# Task instructions:
Count how many lines of the data include the string "index", then say that number and stop.

# Data listing:
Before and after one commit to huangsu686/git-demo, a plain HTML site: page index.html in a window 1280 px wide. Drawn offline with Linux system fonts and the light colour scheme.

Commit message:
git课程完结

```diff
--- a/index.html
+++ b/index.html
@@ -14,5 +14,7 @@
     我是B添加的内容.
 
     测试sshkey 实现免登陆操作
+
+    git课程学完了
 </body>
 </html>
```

# Result of this exercise:
3